Updated 2006-01-25 07:21:14 by suchenwi

Richard Suchenwirth 2004-05-09 - Functions in Tcl are typically written with the proc command. But I notice more and more that, on my way to functional programming, my proc bodies are a single call to expr which does all the rest (often with the powerful x?y:z operator). So what about a thin abstraction (wrapper) around this recurring pattern?
 proc func {name argl body} {proc $name $argl [list expr $body]}

(Might have called it fun as well... it sure is.) That's all. A collateral advantage is that all expressions are braced, without me having to care. But to not make the page look so empty, here's some examples for func uses:
 func fac n     {$n<2? 1: $n*[fac [incr n -1]]}
 func gcd {u v} {$u? [gcd [expr $v%$u] $u]: $v}
 func min {a b} {$a<$b? $a: $b}
 func sgn x     {($x>0)-($x<0)} ;# courtesy rmax

Pity we have to make expr explicit again, in nested calls like in gcd... But func isn't limited to math functions (which, especially when recursive, come out nice), but for expr uses in testing predicates as well:
 func atomar list          {[lindex $list 0] eq $list}
 func empty  list          {[llength $list] == 0}
 func in    {list element} {[lsearch -exact $list $element] >= 0}
 func limit {x min max}    {$x<$min? $min: $x>$max? $max: $x}
 func ladd  {list e}       {[in $list $e]? $list: [lappend list $e]}

Exposing expr operators as Tcl commands goes quite easy too:
 foreach op {+ * / %} {func $op {a b} "\$a $op \$b"}

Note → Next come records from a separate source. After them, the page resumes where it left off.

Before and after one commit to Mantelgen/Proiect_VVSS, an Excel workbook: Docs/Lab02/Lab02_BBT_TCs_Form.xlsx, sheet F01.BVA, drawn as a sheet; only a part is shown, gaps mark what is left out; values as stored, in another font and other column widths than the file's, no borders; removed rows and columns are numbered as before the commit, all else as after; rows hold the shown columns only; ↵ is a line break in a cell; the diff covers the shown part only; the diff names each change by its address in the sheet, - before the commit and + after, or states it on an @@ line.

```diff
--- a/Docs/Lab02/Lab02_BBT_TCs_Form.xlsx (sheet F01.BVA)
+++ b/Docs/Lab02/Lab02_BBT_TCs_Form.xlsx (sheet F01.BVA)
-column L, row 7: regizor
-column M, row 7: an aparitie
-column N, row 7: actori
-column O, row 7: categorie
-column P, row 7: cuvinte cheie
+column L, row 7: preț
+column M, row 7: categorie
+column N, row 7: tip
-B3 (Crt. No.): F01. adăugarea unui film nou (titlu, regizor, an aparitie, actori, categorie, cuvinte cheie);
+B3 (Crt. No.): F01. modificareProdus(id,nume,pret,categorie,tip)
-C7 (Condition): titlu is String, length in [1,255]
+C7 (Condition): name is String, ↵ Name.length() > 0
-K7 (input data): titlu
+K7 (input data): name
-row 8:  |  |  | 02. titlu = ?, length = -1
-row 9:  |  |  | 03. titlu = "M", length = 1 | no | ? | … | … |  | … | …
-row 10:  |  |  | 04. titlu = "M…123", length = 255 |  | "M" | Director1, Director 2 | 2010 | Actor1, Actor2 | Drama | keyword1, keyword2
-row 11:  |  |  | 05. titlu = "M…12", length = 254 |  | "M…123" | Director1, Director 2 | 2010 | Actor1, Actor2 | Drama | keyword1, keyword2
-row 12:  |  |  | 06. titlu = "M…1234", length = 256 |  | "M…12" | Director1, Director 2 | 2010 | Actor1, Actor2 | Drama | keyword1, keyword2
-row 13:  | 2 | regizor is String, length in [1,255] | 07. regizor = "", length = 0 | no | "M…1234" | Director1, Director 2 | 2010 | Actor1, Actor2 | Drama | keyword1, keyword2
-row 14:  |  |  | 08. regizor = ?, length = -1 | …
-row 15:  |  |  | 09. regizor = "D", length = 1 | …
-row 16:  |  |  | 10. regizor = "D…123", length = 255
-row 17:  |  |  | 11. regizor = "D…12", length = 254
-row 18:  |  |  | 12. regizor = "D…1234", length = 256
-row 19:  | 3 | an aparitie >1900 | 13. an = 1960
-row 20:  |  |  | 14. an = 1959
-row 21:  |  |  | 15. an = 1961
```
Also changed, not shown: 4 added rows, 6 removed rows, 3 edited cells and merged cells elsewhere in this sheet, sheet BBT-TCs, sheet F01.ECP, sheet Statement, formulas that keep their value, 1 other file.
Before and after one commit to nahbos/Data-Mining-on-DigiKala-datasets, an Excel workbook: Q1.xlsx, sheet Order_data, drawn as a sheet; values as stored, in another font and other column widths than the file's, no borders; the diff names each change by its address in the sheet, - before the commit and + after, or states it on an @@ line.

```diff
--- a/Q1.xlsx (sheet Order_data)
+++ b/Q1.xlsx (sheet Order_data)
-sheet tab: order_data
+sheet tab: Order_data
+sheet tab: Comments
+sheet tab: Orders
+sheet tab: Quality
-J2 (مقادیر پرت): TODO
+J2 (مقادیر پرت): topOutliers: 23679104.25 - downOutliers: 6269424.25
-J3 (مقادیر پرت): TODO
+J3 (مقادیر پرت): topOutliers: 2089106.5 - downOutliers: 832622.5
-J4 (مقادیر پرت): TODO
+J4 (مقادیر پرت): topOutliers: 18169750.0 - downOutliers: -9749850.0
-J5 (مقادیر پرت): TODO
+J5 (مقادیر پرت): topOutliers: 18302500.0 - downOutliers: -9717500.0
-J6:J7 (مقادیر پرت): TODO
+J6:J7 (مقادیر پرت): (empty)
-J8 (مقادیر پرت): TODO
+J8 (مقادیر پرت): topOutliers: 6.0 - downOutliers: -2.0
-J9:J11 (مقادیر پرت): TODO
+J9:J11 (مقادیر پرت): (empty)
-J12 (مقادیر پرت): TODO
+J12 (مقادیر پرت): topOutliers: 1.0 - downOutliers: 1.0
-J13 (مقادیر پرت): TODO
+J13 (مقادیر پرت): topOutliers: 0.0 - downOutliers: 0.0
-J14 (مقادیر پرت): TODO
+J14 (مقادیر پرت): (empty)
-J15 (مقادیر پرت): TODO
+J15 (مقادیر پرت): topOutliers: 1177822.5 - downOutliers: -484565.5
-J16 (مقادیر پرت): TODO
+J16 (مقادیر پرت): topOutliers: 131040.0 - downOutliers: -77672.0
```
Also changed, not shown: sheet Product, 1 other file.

For "-", we distinguish unary and binary form:
 func - {a {b ""}} {$b eq ""? -$a: $a-$b}

Having the modulo operator exposed, gcd now looks nicer (from Playing with rationals):
 func gcd {u v} {$u? [gcd [% $v $u] $u]: abs($v)}

For unary not I prefer that name to "!", as it might also stand for factorial - and see the shortest function body I ever wrote :^) :
 func not x {!$x}

It could have been shortened by one byte, though :^)
 func not x !\$x

Feel free to add more meaningful examples! In any case, no one can blame me for not using return in these sweet one-liners... :)

Without big mention, functions implemented by recursion have a pattern for which func is well suited (see fac and gcd above). Another example is this integer range generator (starts from 1, and is inclusive, so [iota1 5] == {1 2 3 4 5}):
 func iota1 n {$n == 1? 1: [concat [iota1 [- $n 1]] $n]}

AM (1 june 2004) I have been musing over another, related subject:

  • Define functional relations between variables (possibly defining an equation)
  • Use high-level commands to actually solve the equation

This seems an excellent way of introducing some physics into the Wiki ;)

This is the page I wrote to work out the above ideas: An equation solver

WHD: Would this be a first step toward constraint programming? (A topic that intrigues me, but as yet I know almost nothing about it.)

RS 2006-01-25: If you have many parameters as global variables, you can extend func to import all of them. This runs the risk of side-effects, but here you go:
 proc func {name argl body} {
    proc $name $argl "eval global \[info globals\]; expr {$body}"

 % set a 6
 % func f x {$x * $a}
 % f 7

Arts and crafts of Tcl-Tk programming